Top of GIVEN RECORDS
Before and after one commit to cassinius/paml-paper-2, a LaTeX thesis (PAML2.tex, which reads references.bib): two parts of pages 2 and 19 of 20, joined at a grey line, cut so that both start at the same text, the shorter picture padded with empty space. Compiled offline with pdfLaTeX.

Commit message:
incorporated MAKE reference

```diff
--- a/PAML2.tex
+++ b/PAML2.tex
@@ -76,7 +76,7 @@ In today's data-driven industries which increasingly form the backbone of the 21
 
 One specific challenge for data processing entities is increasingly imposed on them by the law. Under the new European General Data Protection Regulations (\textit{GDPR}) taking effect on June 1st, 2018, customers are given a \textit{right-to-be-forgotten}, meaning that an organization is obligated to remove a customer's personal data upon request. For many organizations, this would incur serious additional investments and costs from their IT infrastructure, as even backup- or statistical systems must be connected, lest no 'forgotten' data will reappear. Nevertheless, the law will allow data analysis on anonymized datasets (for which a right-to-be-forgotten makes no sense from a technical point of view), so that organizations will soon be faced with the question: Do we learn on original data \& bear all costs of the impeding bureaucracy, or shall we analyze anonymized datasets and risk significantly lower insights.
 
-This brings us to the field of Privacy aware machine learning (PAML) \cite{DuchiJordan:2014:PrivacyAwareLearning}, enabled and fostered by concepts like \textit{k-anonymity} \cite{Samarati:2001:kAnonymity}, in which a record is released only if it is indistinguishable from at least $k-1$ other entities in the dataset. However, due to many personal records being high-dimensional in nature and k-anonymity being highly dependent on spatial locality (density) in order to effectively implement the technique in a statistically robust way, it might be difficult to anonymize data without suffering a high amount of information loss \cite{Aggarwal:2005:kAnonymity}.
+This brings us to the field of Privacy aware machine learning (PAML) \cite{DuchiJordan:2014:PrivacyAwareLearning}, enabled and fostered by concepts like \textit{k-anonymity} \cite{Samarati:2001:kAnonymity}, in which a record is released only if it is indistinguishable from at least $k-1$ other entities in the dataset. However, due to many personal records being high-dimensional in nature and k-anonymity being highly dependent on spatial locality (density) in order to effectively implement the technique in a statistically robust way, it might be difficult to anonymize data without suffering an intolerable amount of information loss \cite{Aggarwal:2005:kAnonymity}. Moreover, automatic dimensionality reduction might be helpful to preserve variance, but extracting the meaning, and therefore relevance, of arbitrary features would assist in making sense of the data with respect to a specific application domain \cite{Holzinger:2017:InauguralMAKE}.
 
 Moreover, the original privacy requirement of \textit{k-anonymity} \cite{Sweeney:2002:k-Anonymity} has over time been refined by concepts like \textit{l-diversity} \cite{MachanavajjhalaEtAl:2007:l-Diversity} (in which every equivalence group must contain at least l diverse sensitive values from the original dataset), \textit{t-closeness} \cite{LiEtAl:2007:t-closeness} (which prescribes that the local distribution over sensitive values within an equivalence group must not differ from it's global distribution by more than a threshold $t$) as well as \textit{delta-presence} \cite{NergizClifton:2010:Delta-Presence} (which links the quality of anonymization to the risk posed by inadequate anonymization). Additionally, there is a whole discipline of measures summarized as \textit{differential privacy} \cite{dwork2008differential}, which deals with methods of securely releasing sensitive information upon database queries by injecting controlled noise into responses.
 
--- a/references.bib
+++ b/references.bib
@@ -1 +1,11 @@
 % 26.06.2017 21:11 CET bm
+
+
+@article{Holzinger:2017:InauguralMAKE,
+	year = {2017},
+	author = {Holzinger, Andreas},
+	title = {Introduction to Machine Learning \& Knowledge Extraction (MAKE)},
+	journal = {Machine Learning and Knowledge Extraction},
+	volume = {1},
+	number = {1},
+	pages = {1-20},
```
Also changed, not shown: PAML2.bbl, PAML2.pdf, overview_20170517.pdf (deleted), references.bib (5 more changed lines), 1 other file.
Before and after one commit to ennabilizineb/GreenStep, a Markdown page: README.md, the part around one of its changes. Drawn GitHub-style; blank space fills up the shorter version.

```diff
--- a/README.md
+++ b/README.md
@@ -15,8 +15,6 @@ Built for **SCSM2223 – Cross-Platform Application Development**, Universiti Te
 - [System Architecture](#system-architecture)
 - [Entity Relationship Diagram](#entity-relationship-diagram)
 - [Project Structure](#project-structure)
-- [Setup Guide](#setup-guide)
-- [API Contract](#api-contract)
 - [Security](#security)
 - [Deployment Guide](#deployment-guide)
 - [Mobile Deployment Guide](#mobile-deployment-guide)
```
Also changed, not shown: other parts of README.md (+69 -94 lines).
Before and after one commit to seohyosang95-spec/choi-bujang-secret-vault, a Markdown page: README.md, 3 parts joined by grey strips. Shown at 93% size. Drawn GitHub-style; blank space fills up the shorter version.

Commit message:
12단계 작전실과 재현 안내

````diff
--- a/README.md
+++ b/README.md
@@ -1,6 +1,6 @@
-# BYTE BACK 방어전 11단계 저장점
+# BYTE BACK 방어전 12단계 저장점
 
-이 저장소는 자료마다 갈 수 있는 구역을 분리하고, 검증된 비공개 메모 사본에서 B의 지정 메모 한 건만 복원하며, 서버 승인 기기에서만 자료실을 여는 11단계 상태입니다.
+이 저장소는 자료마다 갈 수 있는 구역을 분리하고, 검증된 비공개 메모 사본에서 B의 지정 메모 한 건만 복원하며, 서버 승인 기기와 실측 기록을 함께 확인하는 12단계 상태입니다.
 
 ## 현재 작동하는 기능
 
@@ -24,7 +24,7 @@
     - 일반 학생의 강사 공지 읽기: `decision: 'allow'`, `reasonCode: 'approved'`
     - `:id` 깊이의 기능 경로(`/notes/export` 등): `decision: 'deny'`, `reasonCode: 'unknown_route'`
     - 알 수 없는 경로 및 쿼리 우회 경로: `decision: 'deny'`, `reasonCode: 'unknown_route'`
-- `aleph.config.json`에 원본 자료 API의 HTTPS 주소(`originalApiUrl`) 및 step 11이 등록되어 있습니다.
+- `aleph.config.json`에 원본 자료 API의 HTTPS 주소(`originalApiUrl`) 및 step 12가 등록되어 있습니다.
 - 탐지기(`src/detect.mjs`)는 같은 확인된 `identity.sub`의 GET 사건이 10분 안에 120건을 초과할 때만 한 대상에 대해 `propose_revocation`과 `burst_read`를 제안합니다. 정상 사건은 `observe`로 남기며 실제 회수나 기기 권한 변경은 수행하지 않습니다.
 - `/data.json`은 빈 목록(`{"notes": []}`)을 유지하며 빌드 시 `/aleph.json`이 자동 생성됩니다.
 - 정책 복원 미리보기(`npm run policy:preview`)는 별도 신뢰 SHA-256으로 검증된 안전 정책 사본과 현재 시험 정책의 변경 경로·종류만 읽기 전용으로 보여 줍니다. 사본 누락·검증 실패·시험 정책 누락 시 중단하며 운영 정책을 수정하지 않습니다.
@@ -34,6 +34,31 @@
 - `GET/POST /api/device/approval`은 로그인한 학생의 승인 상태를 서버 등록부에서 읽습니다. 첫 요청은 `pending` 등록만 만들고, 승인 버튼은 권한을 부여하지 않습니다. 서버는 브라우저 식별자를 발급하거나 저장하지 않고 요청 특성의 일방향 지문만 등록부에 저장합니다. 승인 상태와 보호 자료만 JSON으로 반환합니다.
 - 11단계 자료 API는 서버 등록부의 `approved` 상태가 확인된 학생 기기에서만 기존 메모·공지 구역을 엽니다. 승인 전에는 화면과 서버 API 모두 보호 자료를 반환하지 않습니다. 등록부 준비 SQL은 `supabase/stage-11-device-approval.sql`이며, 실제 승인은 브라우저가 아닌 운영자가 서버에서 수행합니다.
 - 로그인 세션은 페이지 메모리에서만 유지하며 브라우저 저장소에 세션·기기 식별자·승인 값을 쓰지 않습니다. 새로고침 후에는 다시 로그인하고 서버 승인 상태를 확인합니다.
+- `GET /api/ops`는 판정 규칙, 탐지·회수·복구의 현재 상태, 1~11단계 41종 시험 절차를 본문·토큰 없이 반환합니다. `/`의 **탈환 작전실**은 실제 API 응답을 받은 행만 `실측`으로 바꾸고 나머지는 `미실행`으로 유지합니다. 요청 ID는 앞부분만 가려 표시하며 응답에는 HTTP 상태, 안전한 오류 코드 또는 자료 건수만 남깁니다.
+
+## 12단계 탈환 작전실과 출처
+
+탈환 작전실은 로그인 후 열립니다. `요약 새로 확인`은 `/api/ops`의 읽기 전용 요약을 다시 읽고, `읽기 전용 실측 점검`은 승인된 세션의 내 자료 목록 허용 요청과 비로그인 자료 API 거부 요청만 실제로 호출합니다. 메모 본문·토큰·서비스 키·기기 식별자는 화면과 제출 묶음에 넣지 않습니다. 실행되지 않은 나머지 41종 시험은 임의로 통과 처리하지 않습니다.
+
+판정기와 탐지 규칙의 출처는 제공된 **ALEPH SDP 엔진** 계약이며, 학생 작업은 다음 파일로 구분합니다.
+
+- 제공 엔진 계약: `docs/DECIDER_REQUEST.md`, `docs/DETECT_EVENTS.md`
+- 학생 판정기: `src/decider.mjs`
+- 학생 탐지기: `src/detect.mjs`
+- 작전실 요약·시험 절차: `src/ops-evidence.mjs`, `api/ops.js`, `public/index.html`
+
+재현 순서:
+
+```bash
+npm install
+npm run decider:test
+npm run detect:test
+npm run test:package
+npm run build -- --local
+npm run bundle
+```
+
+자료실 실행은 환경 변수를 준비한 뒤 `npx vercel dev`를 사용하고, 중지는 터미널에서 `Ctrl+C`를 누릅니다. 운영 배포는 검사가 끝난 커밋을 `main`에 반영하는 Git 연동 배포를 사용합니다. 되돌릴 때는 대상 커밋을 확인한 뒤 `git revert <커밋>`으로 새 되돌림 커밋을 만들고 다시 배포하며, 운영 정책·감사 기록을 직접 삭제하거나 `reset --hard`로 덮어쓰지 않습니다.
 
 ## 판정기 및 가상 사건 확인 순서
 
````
Bottom of GIVEN RECORDS
* [WORK TASK]
Gather every line from the entries above where the word "references" appears, and copy them.

* [EXERCISE SOLUTION]
Before and after one commit to cassinius/paml-paper-2, a LaTeX thesis (PAML2.tex, which reads references.bib): two parts of pages 2 and 19 of 20, joined at a grey line, cut so that both start at the same text, the shorter picture padded with empty space. Compiled offline with pdfLaTeX.
--- a/references.bib
+++ b/references.bib
Also changed, not shown: PAML2.bbl, PAML2.pdf, overview_20170517.pdf (deleted), references.bib (5 more changed lines), 1 other file.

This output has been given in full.